(Records excerpted from a collection)
☆ ☆ ☆ ☆ ☆ ☆ ☆

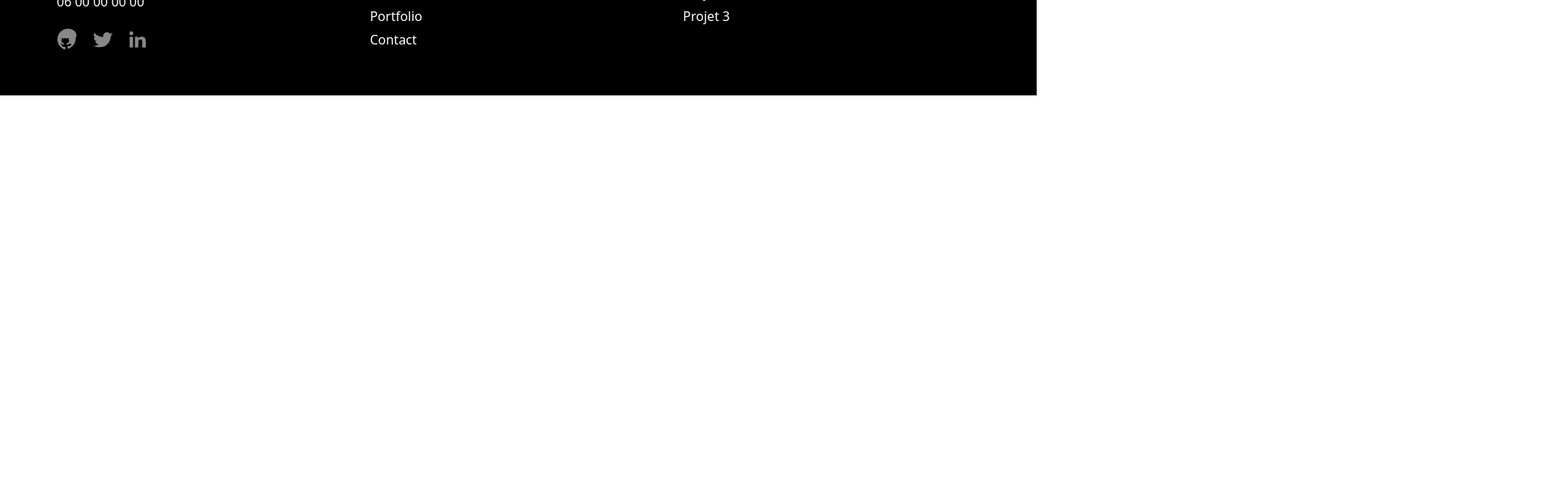
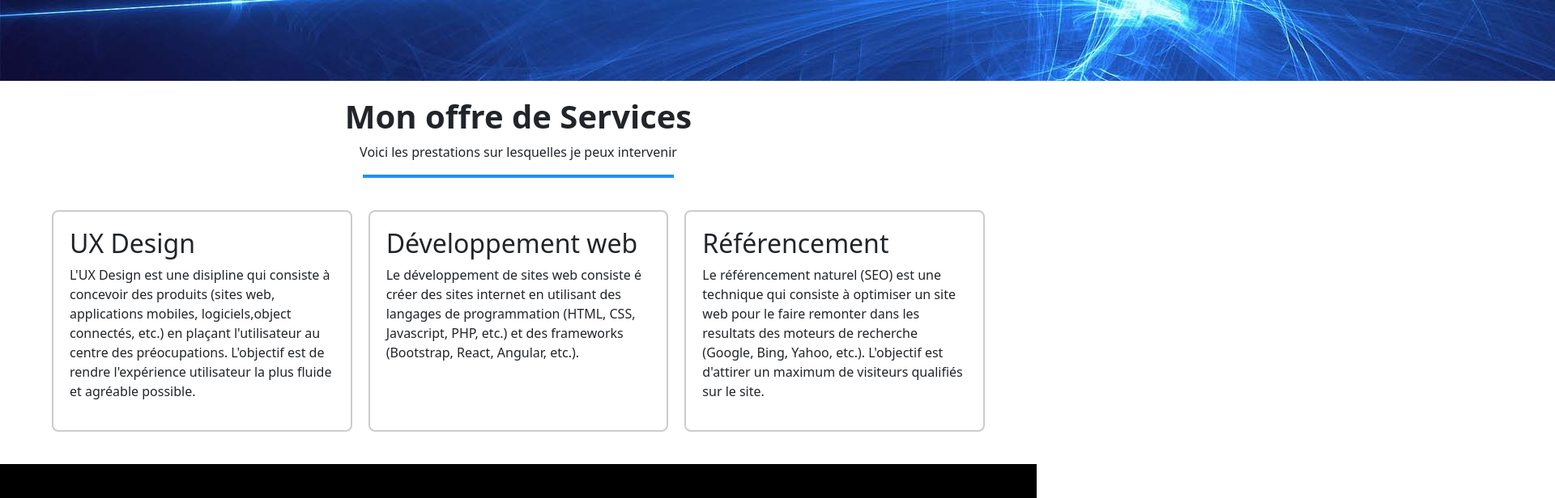
Before and after one commit to anthonyporquet-ctrl/Cr-ez-votre-portfolio-avec-React-JS-anthony-Porquet, a React (Vite) app: page /services in a window 1280 px wide. Shown: the part 240-856 px from the top of the page at 81% size, 1920 px wide, since content can reach past the window. Before the commit the page ends 800 px from the top, so only its background shows below. Built offline with nearby package versions, Linux system fonts and the light colour scheme.

Commit message:
service.jsx/css

```diff
--- /dev/null
+++ b/src/pages/Services.css
@@ -0,0 +1,42 @@
+.titre {
+  text-align: center;
+  margin-top: 20px;
+}
+
+.titre h1 {
+  font-weight: bold;
+}
+
+.modal-divider {
+  height: 4px;
+  background: #1e90ff;
+  width: 30%;
+  margin: 0 auto;
+}
+
+.services-container {
+  display: grid;
+  grid-template-columns: repeat(3, 1fr);
+  gap: 20px;
+  width: 90%;
+  margin: 40px auto;
+}
+
+.cadrage {
+  border: 2px solid #ccc;
+  padding: 20px;
+  border-radius: 8px;
+  background: white;
+}
+
+@media (max-width: 1200px) {
+  .services-container {
+    grid-template-columns: repeat(2, 1fr);
+  }
+}
+
+@media (max-width: 900px) {
+  .services-container {
+    grid-template-columns: 1fr;
+  }
+}
--- a/src/pages/Services.jsx
+++ b/src/pages/Services.jsx
@@ -1,4 +1,40 @@
+import banner from "../assets/banner.jpg";
+import "./Services.css";
 
 export default function Services() {
-  return <h1>Services</h1>;
+  return (
+    <div>
+      <img src={banner} alt="Bannière" className="banner"/>
+
+      <div className="titre">
+        <h1>Mon offre de Services</h1>
+
+        <p>Voici les prestations sur lesquelles je peux intervenir</p>
+
+        <div className="modal-divider"></div>
+      </div>
+
+      <div className="services-container">
+        <article className="cadrage">
+          <h2>UX Design</h2>
+          <p>L'UX Design est une disipline qui consiste à concevoir des produits (sites web, applications mobiles, logiciels,object connectés, etc.) en plaçant l'utilisateur au centre des préocupations. L'objectif est de rendre l'expérience utilisateur la plus fluide et agréable possible.</p>
+        </article>
+
+
+
+        <article className="cadrage">
+          <h2>Développement web</h2>
+          <p>Le développement de sites web consiste é créer des sites internet en utilisant des langages de programmation (HTML, CSS, Javascript, PHP, etc.) et des frameworks (Bootstrap, React, Angular, etc.).</p>
+        </article>
+
+
+
+        <article className="cadrage">
+          <h2>Référencement</h2>
+          <p>Le référencement naturel (SEO) est une technique qui consiste à optimiser un site web pour le faire remonter dans les resultats des moteurs de recherche (Google, Bing, Yahoo, etc.). L'objectif est d'attirer un maximum de visiteurs qualifiés sur le site.</p>
+        </article>
+      </div>
+
+    </div>
+  );
 }
```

☆ ☆ ☆ ☆ ☆ ☆ ☆

Work item ->
All of the data above needs to be given again exactly. Leave out each image.

Exercise result ->
Before and after one commit to anthonyporquet-ctrl/Cr-ez-votre-portfolio-avec-React-JS-anthony-Porquet, a React (Vite) app: page /services in a window 1280 px wide. Shown: the part 240-856 px from the top of the page at 81% size, 1920 px wide, since content can reach past the window. Before the commit the page ends 800 px from the top, so only its background shows below. Built offline with nearby package versions, Linux system fonts and the light colour scheme.

Commit message:
service.jsx/css

```diff
--- /dev/null
+++ b/src/pages/Services.css
@@ -0,0 +1,42 @@
+.titre {
+  text-align: center;
+  margin-top: 20px;
+}
+
+.titre h1 {
+  font-weight: bold;
+}
+
+.modal-divider {
+  height: 4px;
+  background: #1e90ff;
+  width: 30%;
+  margin: 0 auto;
+}
+
+.services-container {
+  display: grid;
+  grid-template-columns: repeat(3, 1fr);
+  gap: 20px;
+  width: 90%;
+  margin: 40px auto;
+}
+
+.cadrage {
+  border: 2px solid #ccc;
+  padding: 20px;
+  border-radius: 8px;
+  background: white;
+}
+
+@media (max-width: 1200px) {
+  .services-container {
+    grid-template-columns: repeat(2, 1fr);
+  }
+}
+
+@media (max-width: 900px) {
+  .services-container {
+    grid-template-columns: 1fr;
+  }
+}
--- a/src/pages/Services.jsx
+++ b/src/pages/Services.jsx
@@ -1,4 +1,40 @@
+import banner from "../assets/banner.jpg";
+import "./Services.css";
 
 export default function Services() {
-  return <h1>Services</h1>;
+  return (
+    <div>
+      <img src={banner} alt="Bannière" className="banner"/>
+
+      <div className="titre">
+        <h1>Mon offre de Services</h1>
+
+        <p>Voici les prestations sur lesquelles je peux intervenir</p>
+
+        <div className="modal-divider"></div>
+      </div>
+
+      <div className="services-container">
+        <article className="cadrage">
+          <h2>UX Design</h2>
+          <p>L'UX Design est une disipline qui consiste à concevoir des produits (sites web, applications mobiles, logiciels,object connectés, etc.) en plaçant l'utilisateur au centre des préocupations. L'objectif est de rendre l'expérience utilisateur la plus fluide et agréable possible.</p>
+        </article>
+
+
+
+        <article className="cadrage">
+          <h2>Développement web</h2>
+          <p>Le développement de sites web consiste é créer des sites internet en utilisant des langages de programmation (HTML, CSS, Javascript, PHP, etc.) et des frameworks (Bootstrap, React, Angular, etc.).</p>
+        </article>
+
+
+
+        <article className="cadrage">
+          <h2>Référencement</h2>
+          <p>Le référencement naturel (SEO) est une technique qui consiste à optimiser un site web pour le faire remonter dans les resultats des moteurs de recherche (Google, Bing, Yahoo, etc.). L'objectif est d'attirer un maximum de visiteurs qualifiés sur le site.</p>
+        </article>
+      </div>
+
+    </div>
+  );
 }
```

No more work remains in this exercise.